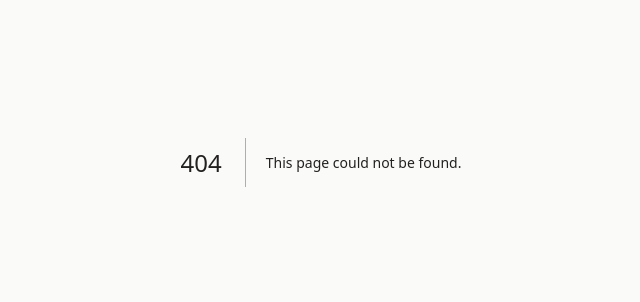
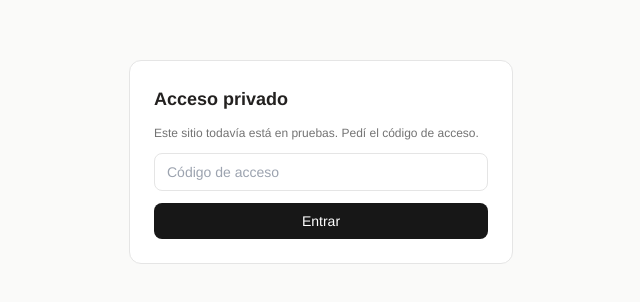
Before and after one commit to Francesca911747392/mi-tienda, a Next.js app: page /invitacion in a window 1280 px wide. Before the commit this address had no page. Shown: the part 238-540 px from the top of the page, without its empty margins (319-959 px from the left). Built offline with nearby package versions, Linux system fonts and the light colour scheme.

Commit message:
Create page.tsx

```diff
--- /dev/null
+++ b/app/invitacion/page.tsx
@@ -0,0 +1,48 @@
+"use client";
+import { Suspense, useState } from "react";
+import { useRouter, useSearchParams } from "next/navigation";
+
+function InvitacionForm() {
+  const router = useRouter();
+  const params = useSearchParams();
+  const [code, setCode] = useState("");
+  const [error, setError] = useState("");
+
+  function submit(e: React.FormEvent) {
+    e.preventDefault();
+    if (code === process.env.NEXT_PUBLIC_ACCESS_CODE) {
+      document.cookie = "acceso_ok=1; path=/; max-age=" + 60 * 60 * 24 * 30;
+      router.push(params.get("from") || "/");
+    } else {
+      setError("Código incorrecto.");
+    }
+  }
+
+  return (
+    <form onSubmit={submit} className="w-full max-w-sm bg-white border border-neutral-200 rounded-xl p-6 space-y-3">
+      <h1 className="text-lg font-semibold">Acceso privado</h1>
+      <p className="text-xs text-neutral-500">Este sitio todavía está en pruebas. Pedí el código de acceso.</p>
+      <input
+        required
+        placeholder="Código de acceso"
+        value={code}
+        onChange={(e) => setCode(e.target.value)}
+        className="w-full border border-neutral-200 rounded-lg px-3 py-2 text-sm outline-none focus:border-neutral-400"
+      />
+      {error && <p className="text-xs text-red-500">{error}</p>}
+      <button type="submit" className="w-full bg-neutral-900 text-white rounded-lg py-2 text-sm font-medium">
+        Entrar
+      </button>
+    </form>
+  );
+}
+
+export default function InvitacionPage() {
+  return (
+    <div className="min-h-screen flex items-center justify-center px-4">
+      <Suspense fallback={null}>
+        <InvitacionForm />
+      </Suspense>
+    </div>
+  );
+}
```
———
__BRIEF__
For this exercise, find all lines in the records containing the word "text" and copy them.

__REPLY TO THE TASK__
+      <h1 className="text-lg font-semibold">Acceso privado</h1>
+      <p className="text-xs text-neutral-500">Este sitio todavía está en pruebas. Pedí el código de acceso.</p>
+        className="w-full border border-neutral-200 rounded-lg px-3 py-2 text-sm outline-none focus:border-neutral-400"
+      {error && <p className="text-xs text-red-500">{error}</p>}
+      <button type="submit" className="w-full bg-neutral-900 text-white rounded-lg py-2 text-sm font-medium">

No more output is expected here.